In The News

In U.S. House Subcommittee Hearing, PEPFAR's Birx Addresses U.S. Approach To Global Health Supply Chain Technical Assistance

Devex: PEPFAR chief questions U.S. approach to supply chain technical assistance

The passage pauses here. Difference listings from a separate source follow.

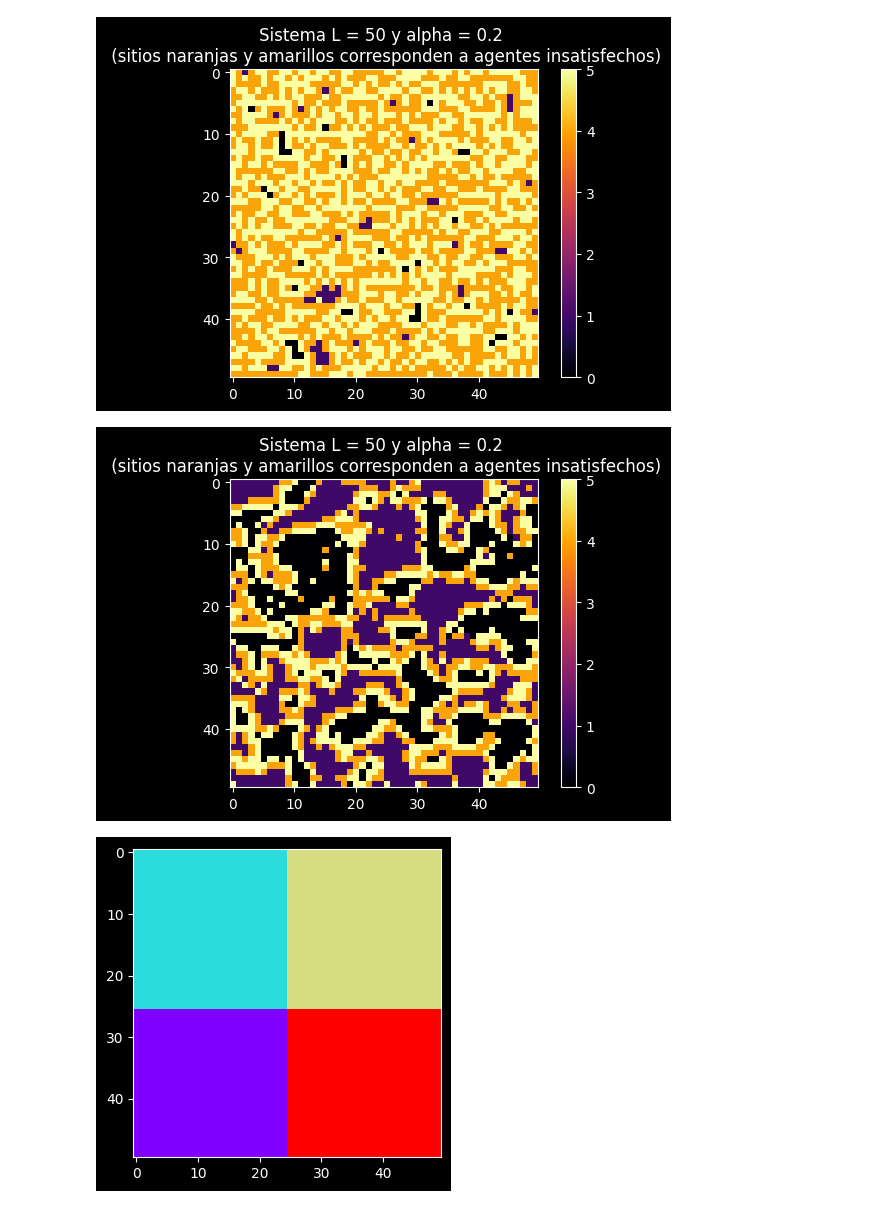
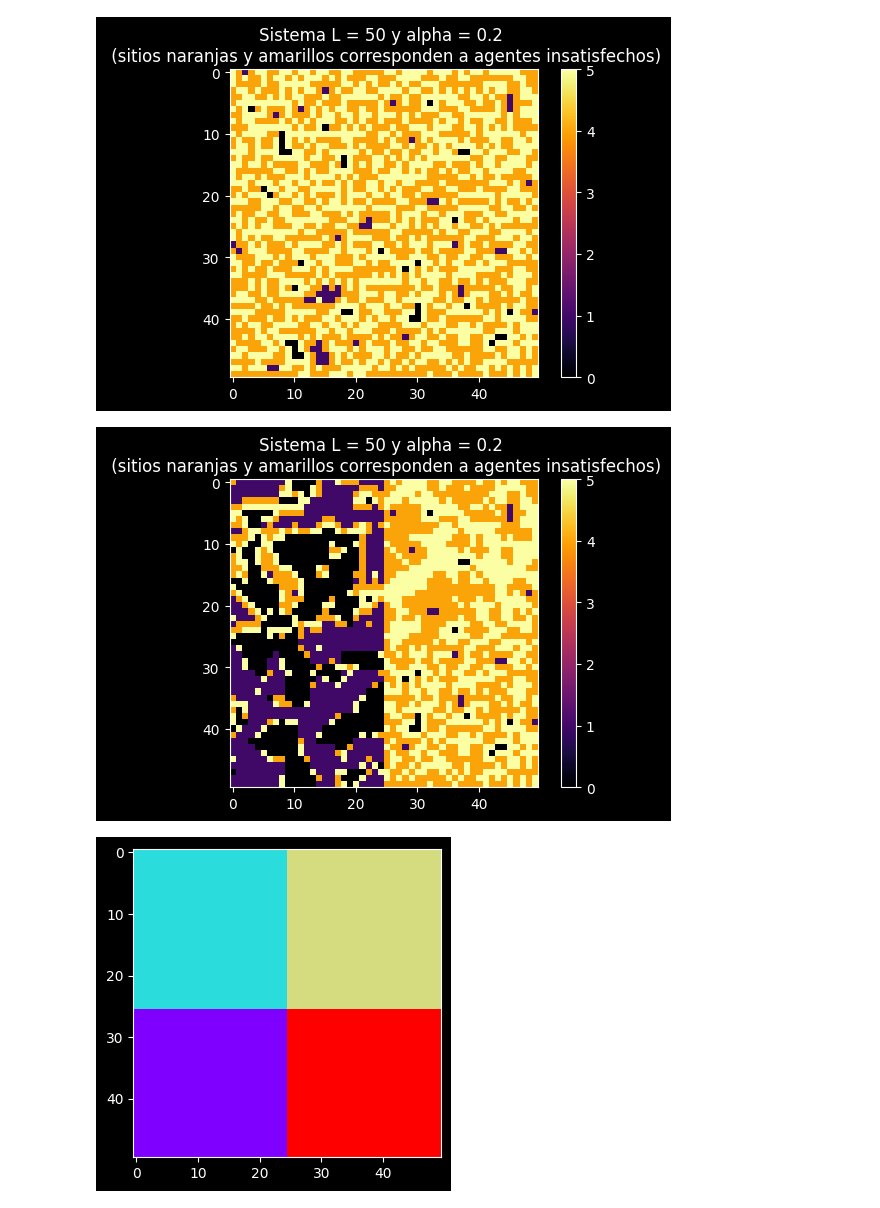
Before and after one commit to joangq/msscae-tp, a Jupyter notebook: src/main.ipynb, the cells around one changed output. Drawn from its saved outputs; the diff is of its cells as text; code cells hidden in the pictures.

Commit message:
Agrego costo prop. por barrio

```diff
--- a/src/main.ipynb
+++ b/src/main.ipynb
@@ -21,33 +21,33 @@ def criterio_equilibrio(serie: np.ndarray[float], lag: int, tol: float) -> bool:
 # %%
 mapa_barrios = cargar_barrios('./tp/mapas/mapa.txt')
 
 escala = 0.015
 costo_mudanza_por_barrio = [
     escala * 200,
     escala * 150,
     escala * 80,
     escala * 10
 ]
 
 precios_prop = np.array(costo_mudanza_por_barrio) / max(costo_mudanza_por_barrio) * 1.35
 
 rng = random_number_generator(seed=1)
 modelo = mercado_inmobiliario(
     L=50,
     alpha=.2,
     rng=rng,
     configuracion_barrios=mapa_barrios,
     precios_barrios=costo_mudanza_por_barrio,
-    # precios_prop_barrios=precios_prop,
+    precios_prop_barrios=precios_prop,
     rango_de_vision=0.7
 )
 
 sim = simulador(modelo, criterio_equilibrio, max_steps=50, lag=20, tol=1E-3)
 modelo.lattice_plot()
 sim.run()
 modelo.lattice_plot()
 mostrar_barrios(modelo.mapa_barrios);
 # %% [output]
 [figure]
-[figure, old version]
+[figure, new version]
 [figure]
```
Also changed, not shown: 1 other file.
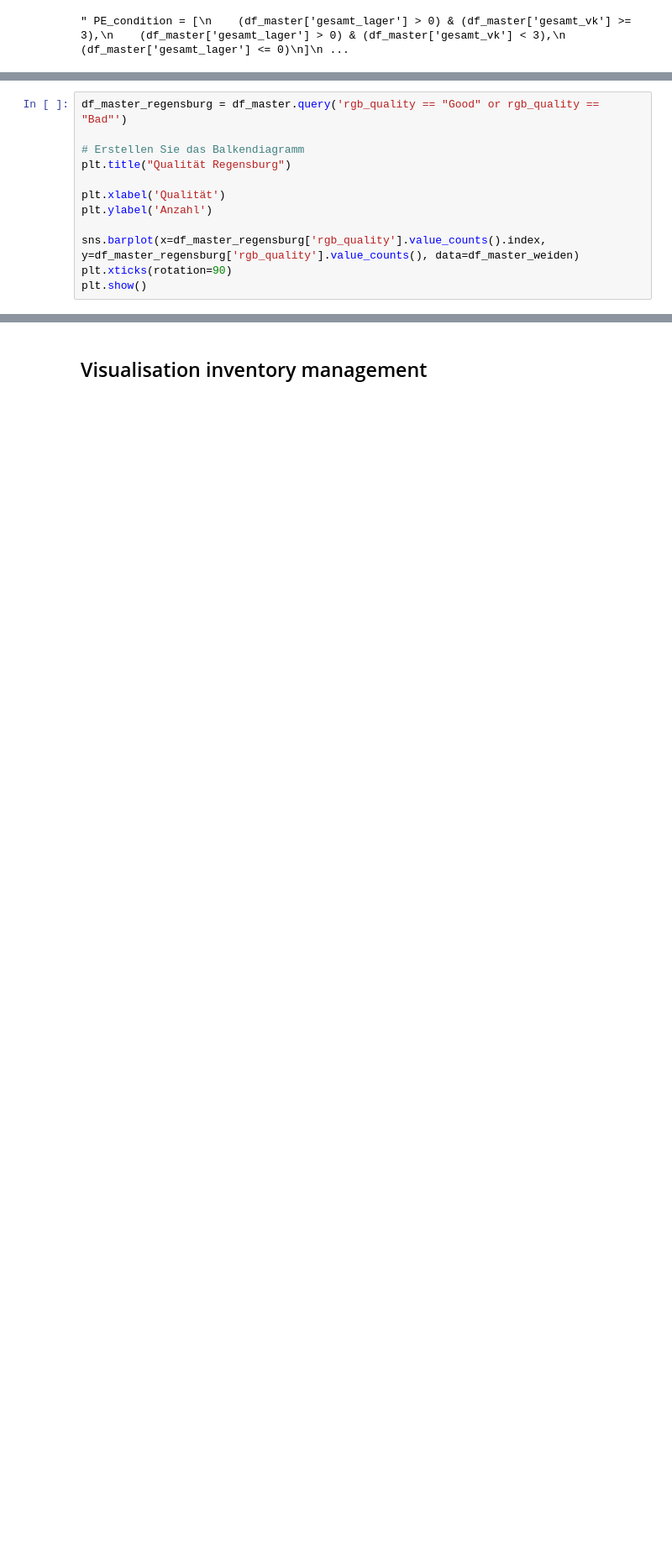
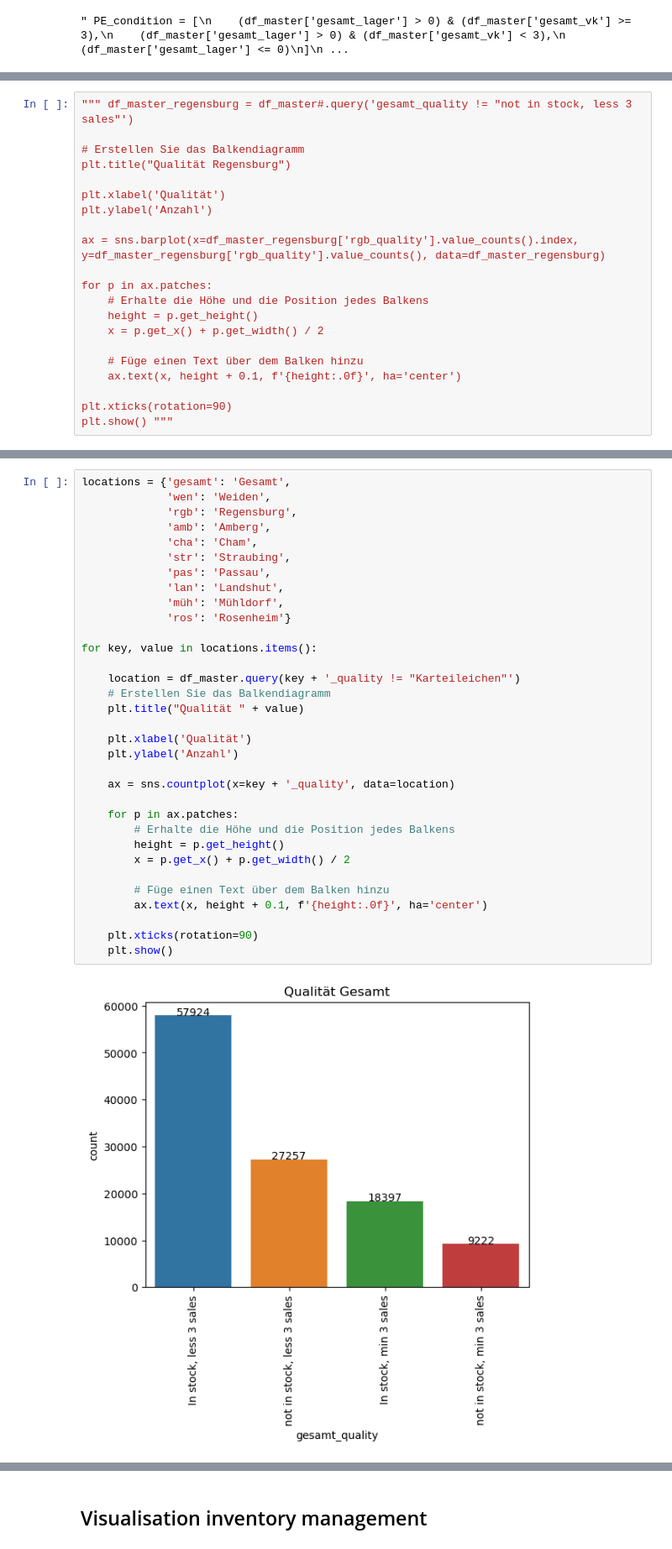
Before and after one commit to capstone-kueblbeck/capstone-kueblbeck, a Jupyter notebook: coding/max_pn.ipynb, the cells around one changed output, grey strips where cells are left out. Shown: that part at 84% size. Saved outputs shown, nothing was run; the diff lists cells and outputs as text; blank space fills up the shorter version.

Commit message:
first visual finished

```diff
--- a/coding/max_pn.ipynb
+++ b/coding/max_pn.ipynb
@@ -210,5 +230,5 @@ plt.show()
 # %%
-df_master_regensburg = df_master.query('rgb_quality == "Good" or rgb_quality == "Bad"')
+""" df_master_regensburg = df_master#.query('gesamt_quality != "not in stock, less 3 sales"')
 
 # Erstellen Sie das Balkendiagramm
 plt.title("Qualität Regensburg")
@@ -216,7 +236,16 @@ plt.title("Qualität Regensburg")
 plt.xlabel('Qualität')
 plt.ylabel('Anzahl')
 
-sns.barplot(x=df_master_regensburg['rgb_quality'].value_counts().index, y=df_master_regensburg['rgb_quality'].value_counts(), data=df_master_weiden)
+ax = sns.barplot(x=df_master_regensburg['rgb_quality'].value_counts().index, y=df_master_regensburg['rgb_quality'].value_counts(), data=df_master_regensburg)
+
+for p in ax.patches:
+    # Erhalte die Höhe und die Position jedes Balkens
+    height = p.get_height()
+    x = p.get_x() + p.get_width() / 2
+
+    # Füge einen Text über dem Balken hinzu
+    ax.text(x, height + 0.1, f'{height:.0f}', ha='center')
+
 plt.xticks(rotation=90)
-plt.show()
+plt.show() """
 # %% [output]
@@ -239,0 +414,35 @@ df_master_regensburg
+# %%
+locations = {'gesamt': 'Gesamt',
+             'wen': 'Weiden',
+             'rgb': 'Regensburg',
+             'amb': 'Amberg',
+             'cha': 'Cham',
+             'str': 'Straubing',
+             'pas': 'Passau',
+             'lan': 'Landshut',
+             'müh': 'Mühldorf',
+             'ros': 'Rosenheim'}
+
+for key, value in locations.items():
+
+    location = df_master.query(key + '_quality != "Karteileichen"')
+    # Erstellen Sie das Balkendiagramm
+    plt.title("Qualität " + value)
+
+    plt.xlabel('Qualität')
+    plt.ylabel('Anzahl')
+
+    ax = sns.countplot(x=key + '_quality', data=location)
+
+    for p in ax.patches:
+        # Erhalte die Höhe und die Position jedes Balkens
+        height = p.get_height()
+        x = p.get_x() + p.get_width() / 2
+
+        # Füge einen Text über dem Balken hinzu
+        ax.text(x, height + 0.1, f'{height:.0f}', ha='center')
+
+    plt.xticks(rotation=90)
+    plt.show()
+# %% [output]
+[figure, added]
```
Also changed, not shown: parts of 13 cells of this notebook.
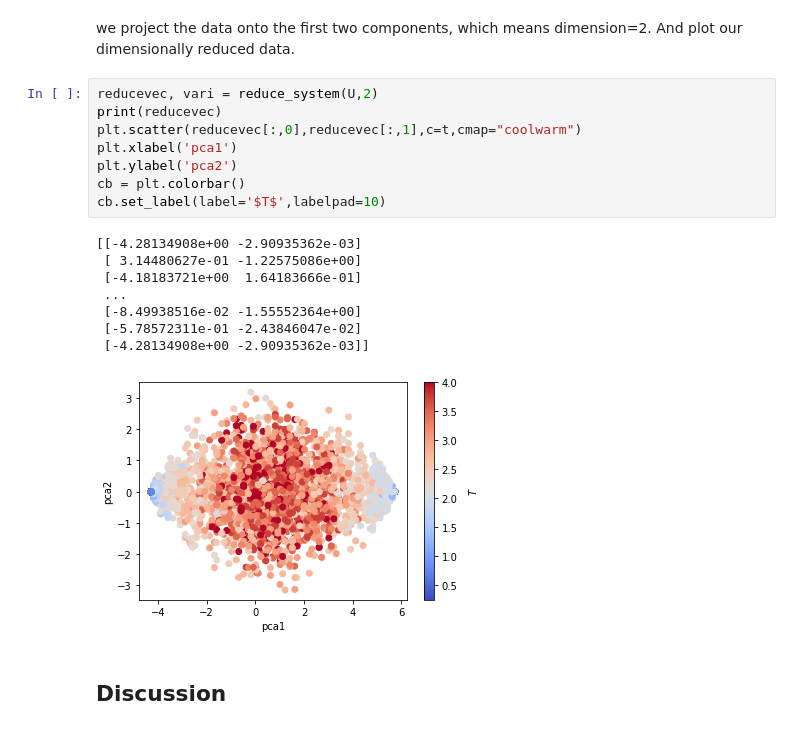
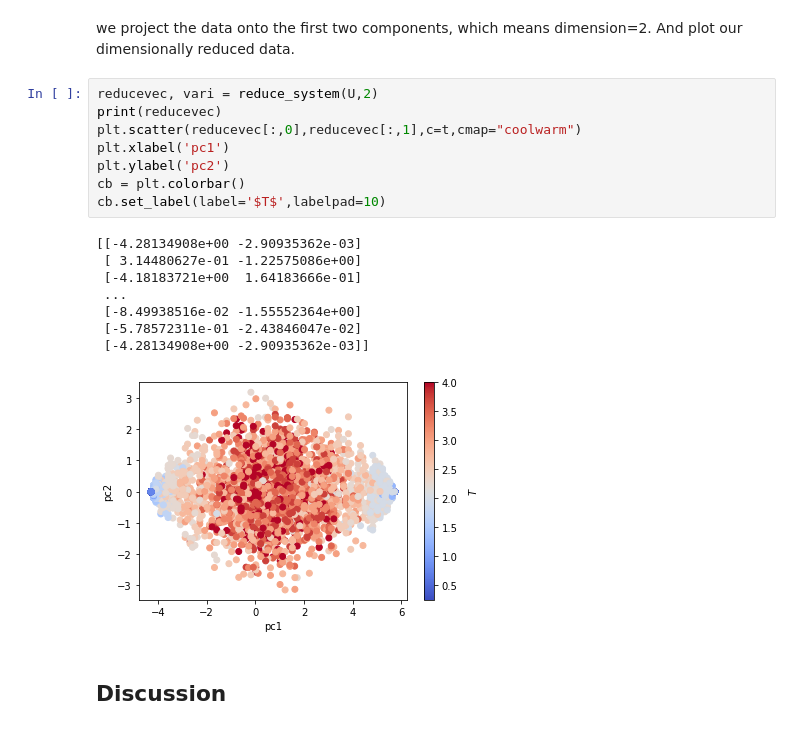
Before and after one commit to LeoisWTT/PHYS3151-Machine-Learning-in-Physics-2023, a Jupyter notebook: principal-component-analysis/Ising_model/Ising_model_PCA.ipynb, the cells around one changed output. Saved outputs shown, nothing was run; the diff lists cells and outputs as text.

```diff
--- a/principal-component-analysis/Ising_model/Ising_model_PCA.ipynb
+++ b/principal-component-analysis/Ising_model/Ising_model_PCA.ipynb
@@ -182,20 +182,20 @@ we project the data onto the first two components, which means dimension=2. And
 # %%
 reducevec, vari = reduce_system(U,2)
 print(reducevec)
 plt.scatter(reducevec[:,0],reducevec[:,1],c=t,cmap="coolwarm")
-plt.xlabel('pca1')
-plt.ylabel('pca2')
+plt.xlabel('pc1')
+plt.ylabel('pc2')
 cb = plt.colorbar()
 cb.set_label(label='$T$',labelpad=10)
 # %% [output]
 [[-4.28134908e+00 -2.90935362e-03]
  [ 3.14480627e-01 -1.22575086e+00]
  [-4.18183721e+00  1.64183666e-01]
  ...
  [-8.49938516e-02 -1.55552364e+00]
  [-5.78572311e-01 -2.43846047e-02]
  [-4.28134908e+00 -2.90935362e-03]]
-[figure, old version]
+[figure, new version]
 # %% [markdown]
 ## Discussion
 # %% [markdown]
```
Also changed, not shown: parts of 2 cells of this notebook.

“Speaking to United States lawmakers in a congressional hearing on Thursday, U.S. Global AIDS Coordinator Deborah Birx questioned whether the $3 billion spent on supply chain technical assistance since 2009 had been used effectively. ‘When you talk to the Global Fund, when you talk to the field, the one comment that continues to come up is the integrity of the supply chain. So, there is an issue there that persists, despite a significant investment,’ Birx told a House of Representatives subcommittee, which had gathered to ask questions about the U.S. Agency for International Development’s global health supply chain project. Birx, who has led the U.S. President’s Emergency Plan for AIDS Relief since the Obama administration, said that the congressional inquiry into USAID’s $9.5 billion project — being implemented by Chemonics International — has, ‘asked us to step back, to really say … why, 15 years in, are we talking about glitches in the system?’…” (Igoe, 5/21).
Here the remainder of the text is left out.